## RECORDS TO PROCESS
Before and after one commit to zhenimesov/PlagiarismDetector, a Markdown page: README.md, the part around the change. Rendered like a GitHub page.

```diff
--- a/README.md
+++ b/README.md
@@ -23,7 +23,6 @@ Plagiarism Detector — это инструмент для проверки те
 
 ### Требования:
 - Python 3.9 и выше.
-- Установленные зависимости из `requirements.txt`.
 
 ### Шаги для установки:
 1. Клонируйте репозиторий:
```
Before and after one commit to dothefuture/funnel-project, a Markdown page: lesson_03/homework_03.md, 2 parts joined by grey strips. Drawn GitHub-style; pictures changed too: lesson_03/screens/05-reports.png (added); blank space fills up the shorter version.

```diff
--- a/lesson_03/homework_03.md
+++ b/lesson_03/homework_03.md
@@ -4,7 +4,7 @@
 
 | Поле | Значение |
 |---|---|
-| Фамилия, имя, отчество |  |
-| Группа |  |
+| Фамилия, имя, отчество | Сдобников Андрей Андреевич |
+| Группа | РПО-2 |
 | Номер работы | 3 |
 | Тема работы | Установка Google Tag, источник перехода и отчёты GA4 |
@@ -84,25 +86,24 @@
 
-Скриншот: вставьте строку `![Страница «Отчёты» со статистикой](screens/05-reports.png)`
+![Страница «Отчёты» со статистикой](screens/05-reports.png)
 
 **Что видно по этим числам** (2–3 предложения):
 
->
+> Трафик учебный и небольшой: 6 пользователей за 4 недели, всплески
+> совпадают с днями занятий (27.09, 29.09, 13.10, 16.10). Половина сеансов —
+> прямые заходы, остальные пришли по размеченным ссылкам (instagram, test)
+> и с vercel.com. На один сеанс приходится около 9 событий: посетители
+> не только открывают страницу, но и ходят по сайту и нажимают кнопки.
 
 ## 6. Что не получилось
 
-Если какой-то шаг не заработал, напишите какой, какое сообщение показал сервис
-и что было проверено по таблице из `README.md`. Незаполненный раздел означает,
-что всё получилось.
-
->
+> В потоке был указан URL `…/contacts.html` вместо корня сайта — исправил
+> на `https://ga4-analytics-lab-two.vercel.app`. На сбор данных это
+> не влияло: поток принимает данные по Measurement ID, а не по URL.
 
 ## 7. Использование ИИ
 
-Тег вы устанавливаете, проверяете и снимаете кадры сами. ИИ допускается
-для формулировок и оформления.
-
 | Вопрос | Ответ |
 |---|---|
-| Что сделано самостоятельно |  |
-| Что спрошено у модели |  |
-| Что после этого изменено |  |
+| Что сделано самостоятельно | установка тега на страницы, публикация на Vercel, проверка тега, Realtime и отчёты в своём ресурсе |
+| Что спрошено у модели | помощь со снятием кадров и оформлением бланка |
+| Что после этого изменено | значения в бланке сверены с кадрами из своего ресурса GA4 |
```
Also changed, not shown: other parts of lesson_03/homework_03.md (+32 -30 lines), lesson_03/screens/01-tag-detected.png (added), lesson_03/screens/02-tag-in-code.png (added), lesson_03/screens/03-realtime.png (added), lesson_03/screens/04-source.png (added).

## WORK ITEM
Would you return each entry exactly as it reads?

## YOUR RESPONSE
Before and after one commit to zhenimesov/PlagiarismDetector, a Markdown page: README.md, the part around the change. Rendered like a GitHub page.

```diff
--- a/README.md
+++ b/README.md
@@ -23,7 +23,6 @@ Plagiarism Detector — это инструмент для проверки те
 
 ### Требования:
 - Python 3.9 и выше.
-- Установленные зависимости из `requirements.txt`.
 
 ### Шаги для установки:
 1. Клонируйте репозиторий:
```
Before and after one commit to dothefuture/funnel-project, a Markdown page: lesson_03/homework_03.md, 2 parts joined by grey strips. Drawn GitHub-style; pictures changed too: lesson_03/screens/05-reports.png (added); blank space fills up the shorter version.

```diff
--- a/lesson_03/homework_03.md
+++ b/lesson_03/homework_03.md
@@ -4,7 +4,7 @@
 
 | Поле | Значение |
 |---|---|
-| Фамилия, имя, отчество |  |
-| Группа |  |
+| Фамилия, имя, отчество | Сдобников Андрей Андреевич |
+| Группа | РПО-2 |
 | Номер работы | 3 |
 | Тема работы | Установка Google Tag, источник перехода и отчёты GA4 |
@@ -84,25 +86,24 @@
 
-Скриншот: вставьте строку `![Страница «Отчёты» со статистикой](screens/05-reports.png)`
+![Страница «Отчёты» со статистикой](screens/05-reports.png)
 
 **Что видно по этим числам** (2–3 предложения):
 
->
+> Трафик учебный и небольшой: 6 пользователей за 4 недели, всплески
+> совпадают с днями занятий (27.09, 29.09, 13.10, 16.10). Половина сеансов —
+> прямые заходы, остальные пришли по размеченным ссылкам (instagram, test)
+> и с vercel.com. На один сеанс приходится около 9 событий: посетители
+> не только открывают страницу, но и ходят по сайту и нажимают кнопки.
 
 ## 6. Что не получилось
 
-Если какой-то шаг не заработал, напишите какой, какое сообщение показал сервис
-и что было проверено по таблице из `README.md`. Незаполненный раздел означает,
-что всё получилось.
-
->
+> В потоке был указан URL `…/contacts.html` вместо корня сайта — исправил
+> на `https://ga4-analytics-lab-two.vercel.app`. На сбор данных это
+> не влияло: поток принимает данные по Measurement ID, а не по URL.
 
 ## 7. Использование ИИ
 
-Тег вы устанавливаете, проверяете и снимаете кадры сами. ИИ допускается
-для формулировок и оформления.
-
 | Вопрос | Ответ |
 |---|---|
-| Что сделано самостоятельно |  |
-| Что спрошено у модели |  |
-| Что после этого изменено |  |
+| Что сделано самостоятельно | установка тега на страницы, публикация на Vercel, проверка тега, Realtime и отчёты в своём ресурсе |
+| Что спрошено у модели | помощь со снятием кадров и оформлением бланка |
+| Что после этого изменено | значения в бланке сверены с кадрами из своего ресурса GA4 |
```
Also changed, not shown: other parts of lesson_03/homework_03.md (+32 -30 lines), lesson_03/screens/01-tag-detected.png (added), lesson_03/screens/02-tag-in-code.png (added), lesson_03/screens/03-realtime.png (added), lesson_03/screens/04-source.png (added).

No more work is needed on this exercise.